Questions have been raised about why the matter was not immediately reported to the police or the Childcare and Protection Agency (CPA), as is required under the law.
When asked about this concern yesterday, Chapman told Stabroek News that it is not a matter that will be addressed by him. He said that it may be dealt with at “a higher level.” According to Chapman, all that he is investigating at this point is the allegation made by the alleged victim.
He acknowledged that the M&CC lacks the required skills to investigate such a serious matter. “It should have been reported. I don’t know that they [City Hall] have the capacity to investigate such a matter,” he said.
Meanwhile, Guyana Police Force Public Rela-tions Officer Shivpersaud Bacchus informed that the Lance Corporal was arrested shortly after he turned up at the Brickdam Police Station on Tuesday afternoon. He remains in custody as the investigation continues.
The Lance Corporal’s arrest came hours after he was dismissed by King, only a day after he had said that there was not enough evidence for the administration to take action. King had told a statutory council meeting on Monday that despite the “enormous publicity” given to the case, it was a matter of “mere allegation” up to that point.
But in a letter, dated October 17, 2017 and signed by King, the Lance Corporal was informed that he was dismissed with immediate effect for “gross misconduct between August 22 and August 23, 2017 at the Regent Street Outpost where you engaged in a sexual act with a juvenile.”

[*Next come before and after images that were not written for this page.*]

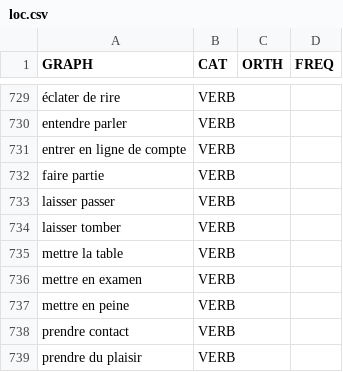
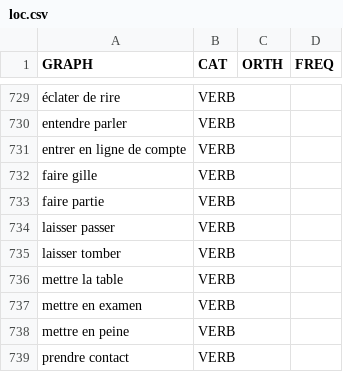
Before and after one commit to oeuvres/alix, a CSV file: java/alix/fr/dic/loc.csv, drawn as a sheet; only a part is shown, gaps mark what is left out; the shorter side is filled out with more unchanged rows; the diff names each change by its address in the sheet, - before the commit and + after, or states it on an @@ line.

Commit message:
faire gille

```diff
--- a/java/alix/fr/dic/loc.csv
+++ b/java/alix/fr/dic/loc.csv
+row 732: faire gille | VERB
```
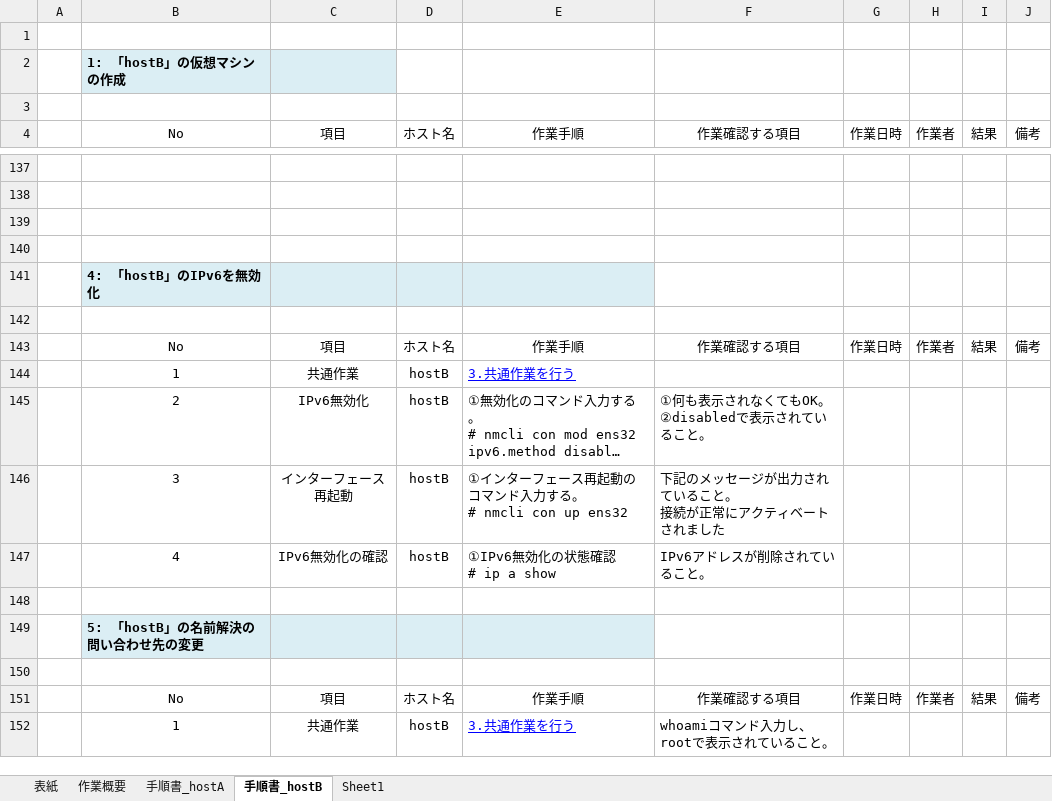
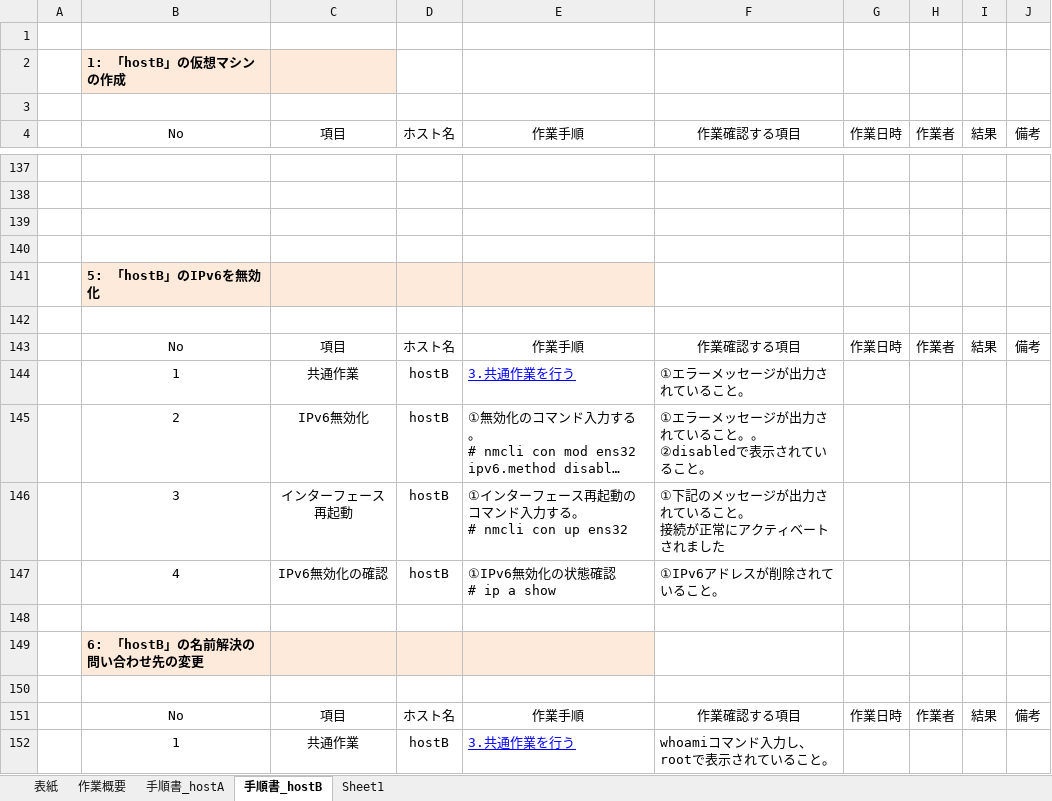
Before and after one commit to lioncubKR/Linux, an Excel workbook: Linuxサーバ構築_構築手順書_YOOSUHWAN.xlsx, sheet 手順書_hostB, drawn as a sheet; only a part is shown, gaps mark what is left out; long unchanged cells end in …; values as stored, in another font and other column widths than the file's, no borders; charts and pictures not drawn; ↵ is a line break in a cell; the diff covers the shown part only; the diff names each change by its address in the sheet, - before the commit and + after, or states it on an @@ line.

```diff
--- a/Linuxサーバ構築_構築手順書_YOOSUHWAN.xlsx (sheet 手順書_hostB)
+++ b/Linuxサーバ構築_構築手順書_YOOSUHWAN.xlsx (sheet 手順書_hostB)
-B2:C2 fill: #DBEEF4
+B2:C2 fill: #FDEADA
-B141 (No): 4: 「hostB」のIPv6を無効化
+B141 (No): 5: 「hostB」のIPv6を無効化
-B141:E141 fill: #DBEEF4
+B141:E141 fill: #FDEADA
-F144 (作業確認する項目): (empty)
+F144 (作業確認する項目): ①エラーメッセージが出力されていること。
-F145 (作業確認する項目): ①何も表示されなくてもOK。 ↵ ②disabledで表示されていること。
+F145 (作業確認する項目): ①エラーメッセージが出力されていること。。 ↵ ②disabledで表示されていること。
-F146 (作業確認する項目): 下記のメッセージが出力されていること。 ↵ 接続が正常にアクティベートされました
+F146 (作業確認する項目): ①下記のメッセージが出力されていること。 ↵ 接続が正常にアクティベートされました
-F147 (作業確認する項目): IPv6アドレスが削除されていること。
+F147 (作業確認する項目): ①IPv6アドレスが削除されていること。
-B149 (No): 5: 「hostB」の名前解決の問い合わせ先の変更
+B149 (No): 6: 「hostB」の名前解決の問い合わせ先の変更
-B149:E149 fill: #DBEEF4
+B149:E149 fill: #FDEADA
```
Also changed, not shown: 70 added rows, 29 removed rows, 37 edited cells, cell formats and merged cells elsewhere in this sheet, sheet 手順書_hostA, sheet Sheet1.
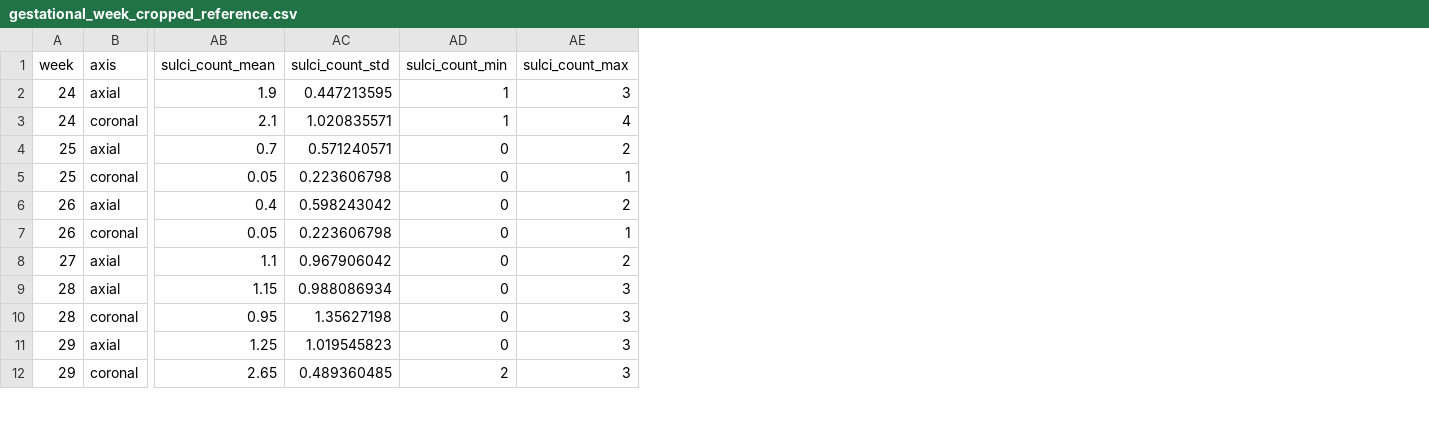
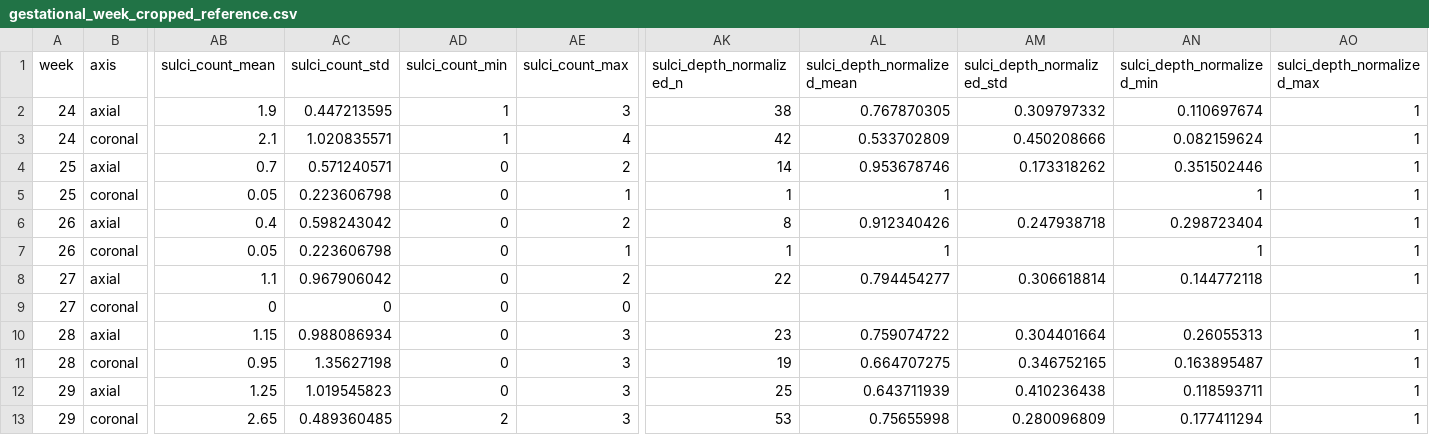
Before and after one commit to SaeedZarzor/FetoMorph, a CSV file: Examples/gestational_week_cropped_reference.csv, drawn as a sheet; only a part is shown, gaps mark what is left out; rows hold the shown columns only; the diff names each change by its address in the sheet, - before the commit and + after, or states it on an @@ line.

Commit message:
Add cropped to the GASP

```diff
--- a/Examples/gestational_week_cropped_reference.csv
+++ b/Examples/gestational_week_cropped_reference.csv
+column AK (sulci_depth_normalized_n), rows 2-8: 38 | 42 | 14 | 1 | 8 | 1 | 22; rows 10-13: 23 | 19 | 25 | 53
+column AL (sulci_depth_normalized_mean), rows 2-8: 0.767870305 | 0.533702809 | 0.953678746 | 1 | 0.912340426 | 1 | 0.794454277; rows 10-13: 0.759074722 | 0.664707275 | 0.643711939 | 0.75655998
+column AM (sulci_depth_normalized_std), rows 2-8: 0.309797332 | 0.450208666 | 0.173318262 |  | 0.247938718 |  | 0.306618814; rows 10-13: 0.304401664 | 0.346752165 | 0.410236438 | 0.280096809
+column AN (sulci_depth_normalized_min), rows 2-8: 0.110697674 | 0.082159624 | 0.351502446 | 1 | 0.298723404 | 1 | 0.144772118; rows 10-13: 0.26055313 | 0.163895487 | 0.118593711 | 0.177411294
+column AO (sulci_depth_normalized_max), rows 2-8: all 1; rows 10-13: all 1
+row 9: 27 | coronal | 0 | 0 | 0 | 0
```
Also changed, not shown: 8 other files.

A Corporal, who had reported that he witnessed the alleged abuse, was also dismissed for “dereliction of duty” as he took no action.
According to a statement provided to the M&CC’s Legal Affairs Committee, the Corporal reported what he witnessed to the Assistant Super-intendent on the morning of August 23, after which the matter was reported to the Chief Constable, the Town Clerk and the Mayor.
Instead of contact being made with the CPA or the police, the alleged victim was taken to the office of the Town Clerk, where he was questioned in the presence of other city officers.
On questioning the Chief Constable, councillors on the Legal Affairs Committee learnt that the statement was made outside of the presence of a social worker or the child’s legal guardian.
The guardian, his mother, later refused to sign the statement and told the constables that she did not want the child in her home as he was causing problems between her and her husband.
The M&CC’s lax attitude towards the matter has caused outrage. Several child rights activists are calling for the Town Clerk and other city officers to be held accountable for their failure to handle the matter in accordance with the provisions contained in the Protection of Children Act.
The Act specifically notes at Section 7 (1) that “where a person has direct information that a child is or may be in need protective intervention, the person shall immediately report the matter to the CPA director, a probation officer appointed by the Public Service Commis-sion or a Police Officer.”
It adds that a person with this knowledge who fails to report is guilty of an offence and shall be liable on summary conviction to a fine of $50,000.
Child right activist Vidyaratha Kissoon has since issued a call for King’s dismissal or resignation over the matter.